When sensitive materials became fast enough to enable hand-held exposures, hand cameras became the fashion and to make them less obvious, American makers started to have them covered in black leather, with metal parts finished in black. Remnants of this approach can still be seen nowadays with cameras partially covered in leather.

Anyway, this tradition carried on when smaller format cameras became viable: even during the earlier days of 35mm photography, both early Leica and Contax cameras were finished likewise, with metal parts finished in black.

It was when nickel plating became economical enough that larger camera parts started to be bright finished, and later on, when chrome plating became affordable as an industrial process, the use of this harder-wearing finish became wide-spread: camera then acquired the connoctation of "male jewellery".

Sure enough, with modern manufacturing techniques and materials, black cameras are actually cheaper to produce: the plastics materials can be of solid black colour so that no extra finishing would be required to make a black-bodied camera. In that sense, a "chrome-finish" camera would cost more to make, and of course, many plastics-bodied cameras with applied chrome finish can look pretty tatty after a while as the surface coating gets rubbed off.

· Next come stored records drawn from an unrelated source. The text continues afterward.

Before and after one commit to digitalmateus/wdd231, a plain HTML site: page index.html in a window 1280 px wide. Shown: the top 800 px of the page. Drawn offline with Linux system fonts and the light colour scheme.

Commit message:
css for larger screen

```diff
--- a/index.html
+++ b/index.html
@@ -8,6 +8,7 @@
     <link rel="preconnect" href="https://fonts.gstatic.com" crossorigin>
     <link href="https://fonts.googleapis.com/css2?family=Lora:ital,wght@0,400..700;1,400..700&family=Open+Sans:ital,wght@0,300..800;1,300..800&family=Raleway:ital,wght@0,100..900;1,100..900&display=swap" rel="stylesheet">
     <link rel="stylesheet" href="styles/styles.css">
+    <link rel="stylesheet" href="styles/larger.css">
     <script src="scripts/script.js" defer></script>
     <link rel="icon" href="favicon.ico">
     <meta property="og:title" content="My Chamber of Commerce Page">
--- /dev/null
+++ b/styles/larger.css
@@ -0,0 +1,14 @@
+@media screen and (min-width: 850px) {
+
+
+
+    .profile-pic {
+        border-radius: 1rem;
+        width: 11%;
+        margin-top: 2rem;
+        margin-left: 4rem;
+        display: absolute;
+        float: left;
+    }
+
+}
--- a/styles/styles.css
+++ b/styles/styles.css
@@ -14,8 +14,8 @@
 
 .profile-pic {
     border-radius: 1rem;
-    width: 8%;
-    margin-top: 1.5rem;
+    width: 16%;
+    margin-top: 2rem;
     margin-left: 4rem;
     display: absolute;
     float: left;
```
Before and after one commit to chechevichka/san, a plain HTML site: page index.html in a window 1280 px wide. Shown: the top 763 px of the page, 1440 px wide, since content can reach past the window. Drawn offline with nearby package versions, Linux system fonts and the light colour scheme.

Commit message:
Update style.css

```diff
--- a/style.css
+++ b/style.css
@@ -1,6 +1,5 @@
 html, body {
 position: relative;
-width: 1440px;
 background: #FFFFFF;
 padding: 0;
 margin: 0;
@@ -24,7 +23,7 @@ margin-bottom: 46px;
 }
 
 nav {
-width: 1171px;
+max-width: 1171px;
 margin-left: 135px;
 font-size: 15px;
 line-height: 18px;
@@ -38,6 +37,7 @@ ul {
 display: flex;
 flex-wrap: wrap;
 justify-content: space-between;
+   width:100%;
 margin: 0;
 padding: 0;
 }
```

For me, black cameras remain a more viable option for my style of 35mm photographic work for being less conspicuous.